Bases such as Pine Gap in central Australia are essential to the US military’s communications, spying and targetting across wide areas of the globe, from East Asia to the Middle East. It was recently revealed that Pine Gap provides targetting information for the Obama administration’s illegal drone assassinations in Afghanistan, Pakistan, Yemen and other countries.

A syndicated News Limited article reported last week: “Australian military officers are working alongside the US military in the Pentagon to help draw up war plans for an American-led intervention” in Syria. “Planning sessions involving Australians are underway to brief the [Obama] administration on options,” a source declared.

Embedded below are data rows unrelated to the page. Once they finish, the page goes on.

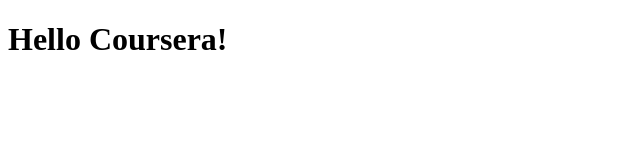
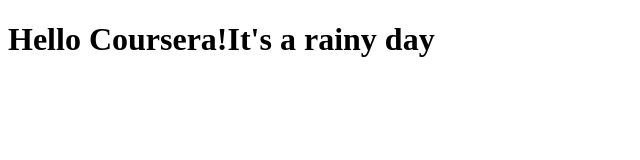
Before and after one commit to Shep006/coursera-test, a plain HTML site: page site/index.html in a window 1280 px wide. Shown: the whole page, without its empty margins (0-640 px from the left). Drawn offline with Linux system fonts and the light colour scheme.

Commit message:
Small addition to new pag

```diff
--- a/site/index.html
+++ b/site/index.html
@@ -4,6 +4,6 @@
         <title>Hello Coursera!</title>
     </head>
 <body>
-    <h1>Hello Coursera!</h1>
+    <h1>Hello Coursera!It's a rainy day</h1>
 </body>
 </html>
```
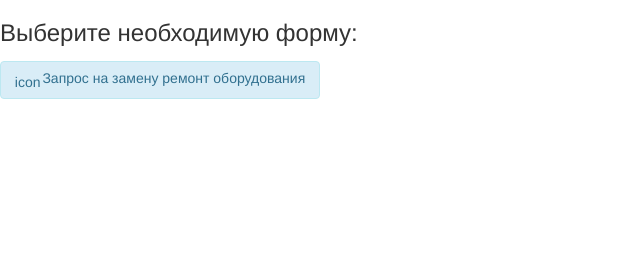
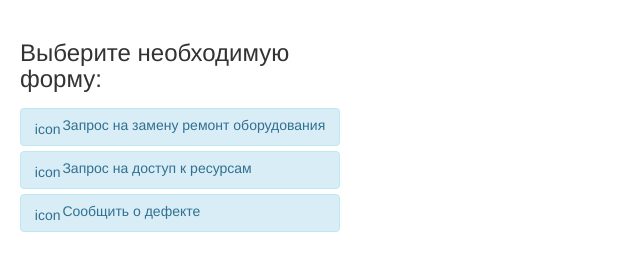
Before and after one commit to elenah-in6k/tsd, a plain HTML site: page index.html in a window 1280 px wide. Shown: the whole page, without its empty margins (0-640 px from the left). Drawn offline with nearby package versions, Linux system fonts and the light colour scheme.

Commit message:
add request form

```diff
--- a/css/style.css
+++ b/css/style.css
@@ -1,5 +1,15 @@
 .request-bar{
-	width: 30%;
+	display: block;
+    max-width: 320px;
+    margin: 20px;
+    width: 30%;
+    float: left;
+}
+
+.request-button:active {
+	color: #31708f !important;
+    background-color: #a4cee1 !important;
+    border-color: #22a1c6 !important;
 }
 .request-button-icon {
   width: 10%;
--- a/index.html
+++ b/index.html
@@ -11,6 +11,8 @@
 <div class ="request-bar">
 <h3> Выберите необходимую форму: </h3>
 <request-button name="'Запрос на замену ремонт оборудования'" icon ="'icon'"></request-button>
+<request-button name="'Запрос на доступ к ресурсам'" icon ="'icon'"></request-button>
+<request-button name="'Сообщить о дефекте'" icon ="'icon'"></request-button>
 </div>
  <script src="https://ajax.googleapis.com/ajax/libs/angularjs/1.4.5/angular.min.js"></script>
 <script src="js/app.js"></script>
```
Also changed, not shown: js/request-form-frame.js (added, +10 -0 lines), view/request-form-frame.html (added).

The Australian media and political establishment as a whole is lining up behind the US preparations for war against Syria. The opposition Coalition has given bipartisan support for Rudd’s stance. Under the protocols for the election period, senior opposition members also received an intelligence briefing on Syria. Liberal Party leader Tony Abbott denounced the “terrible things” taking place in Syria, and declared that it was “entirely appropriate” for the prime minister to suspend his election campaign to be briefed.

The various pseudo-left organisations, such as Socialist Alliance and Socialist Alternative, have already lined up in support of the US-backed anti-Assad militias in Syria. Socialist Alternative member Corey Oakley last year dismissed “knee-jerk anti-imperialism” as a thing of the past, asserting that an emphasis on the “imperialist threat” to Syria was “profoundly mistaken.” (See: “Australian pseudo-left backs imperialist intervention in Syria”). In lining up behind the US regime-change operation against Assad, the pseudo-left organisations are politically responsible for helping to create the conditions for the US to attack Syria.